(WHAT TO WORK ON) What is needed here is every line of the records that includes "Flip".

Edit difference data:
-*-
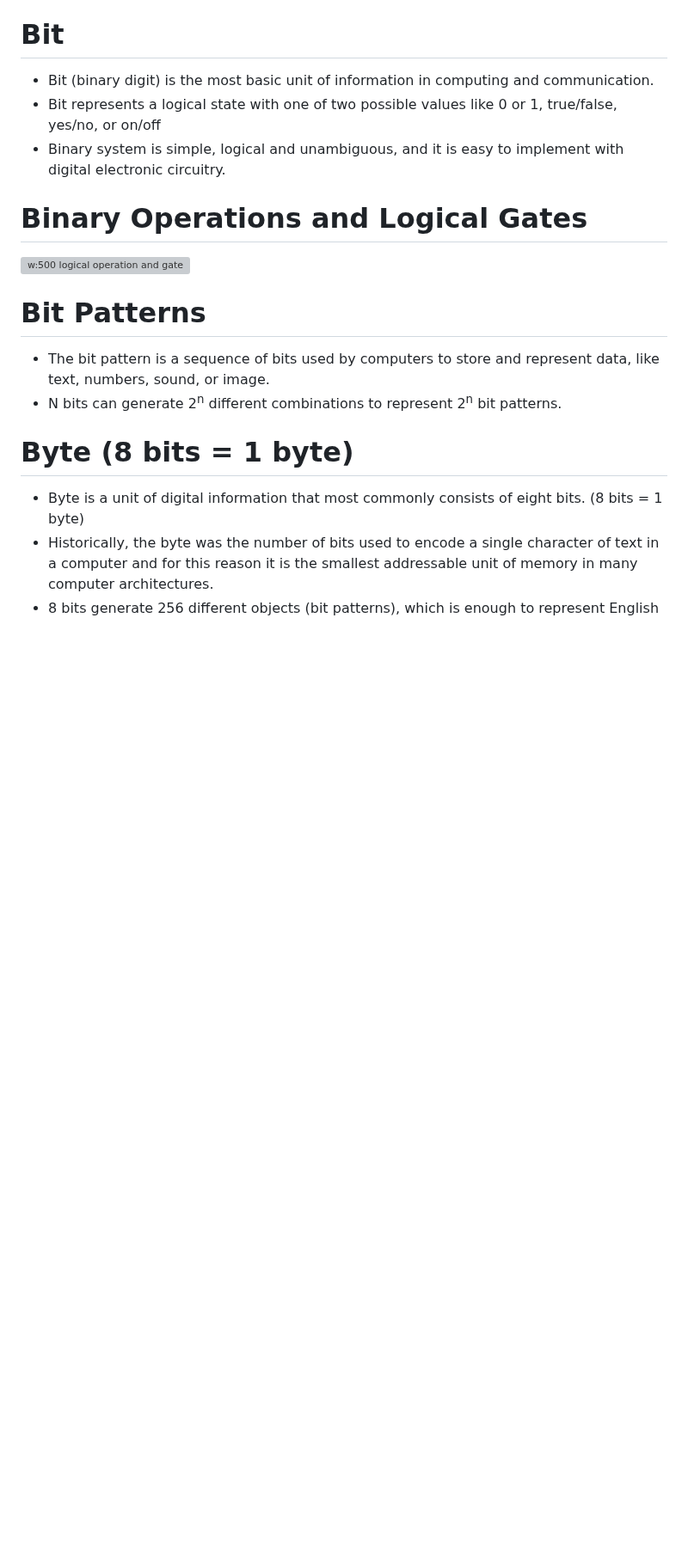
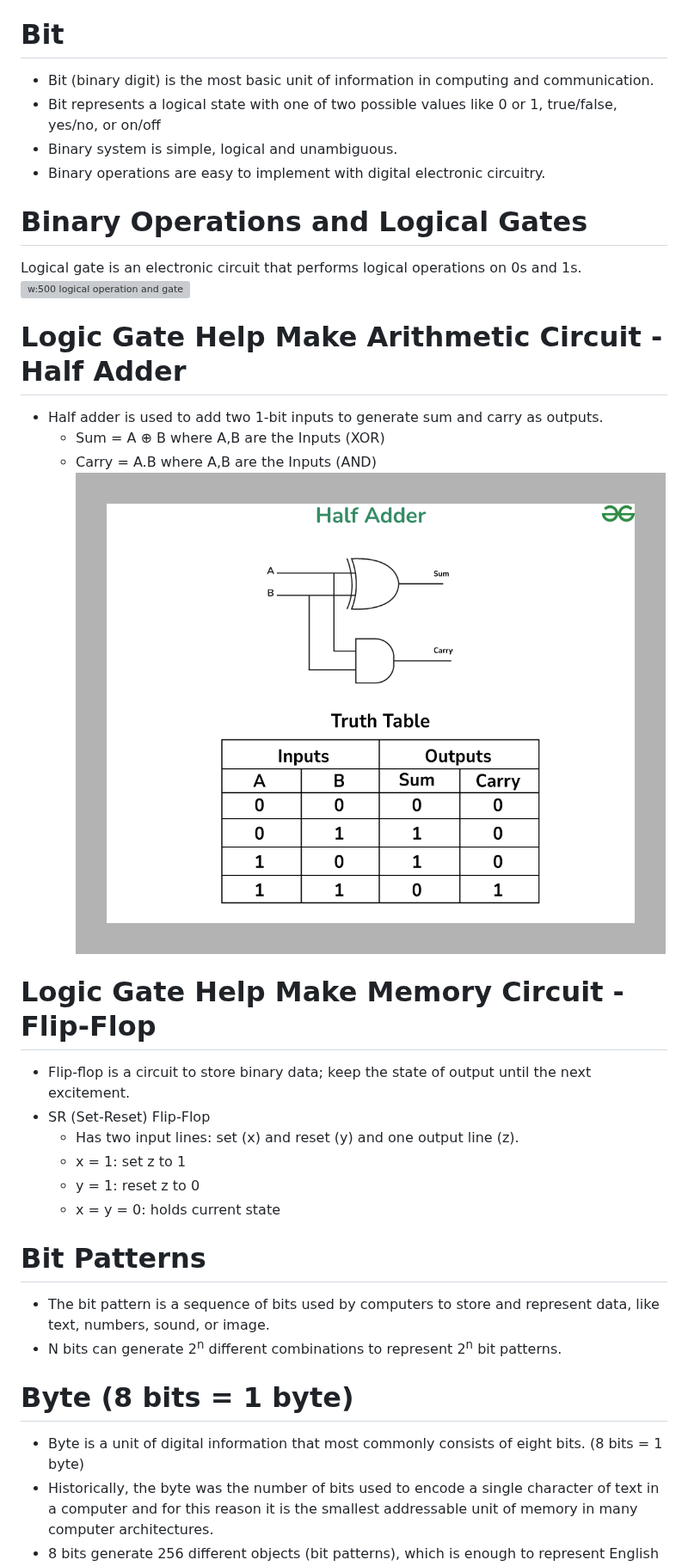
Before and after one commit to mingfujacky/Lecture-CS, a Markdown page: ch02_digital_data_representation.md, the part around the change. Shown at 86% size. Drawn GitHub-style; pictures changed too: asset/image/ch02_half_adder.png (added); blank space fills up the shorter version; grey boxes are pictures that could not be loaded.

Commit message:
modify ch02

```diff
--- a/ch02_digital_data_representation.md
+++ b/ch02_digital_data_representation.md
@@ -59,12 +59,26 @@ style: |
 # Bit
 - Bit (binary digit) is the most basic unit of information in computing and communication.
 - Bit represents a logical state with one of two possible values like 0 or 1, true/false, yes/no, or on/off
-- Binary system is simple, logical and unambiguous, and it is easy to implement with digital electronic circuitry.
+- Binary system is simple, logical and unambiguous.
+- Binary operations are easy to implement with digital electronic circuitry.
 
 # Binary Operations and Logical Gates
+Logical gate is an electronic circuit that performs logical operations on 0s and 1s.
 ![w:500 logical operation and gate](asset/image/ch01_logical_operation_gate.png)
 
+# Logic Gate Help Make Arithmetic Circuit - Half Adder
+- Half adder is used to add two 1-bit inputs to generate sum and carry as outputs.
+  - Sum = A ⊕ B where A,B are the Inputs (XOR)
+  - Carry = A.B where A,B are the Inputs (AND)
+![w:500 half-adder](asset/image/ch02_half_adder.png)
 
+# Logic Gate Help Make Memory Circuit - Flip-Flop
+- Flip-flop is a circuit to store binary data; keep the state of output until the next excitement.
+- SR (Set-Reset) Flip-Flop
+  - Has two input lines: set (x) and reset (y) and one output line (z).
+  - x = 1: set z to 1
+  - y = 1: reset z to 0
+  - x = y = 0: holds current state
 
 # Bit Patterns
 - The bit pattern is a sequence of bits used by computers to store and represent data, like text, numbers, sound, or image.
```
-*-
(WRITTEN RESPONSE)
+# Logic Gate Help Make Memory Circuit - Flip-Flop
+- Flip-flop is a circuit to store binary data; keep the state of output until the next excitement.
+- SR (Set-Reset) Flip-Flop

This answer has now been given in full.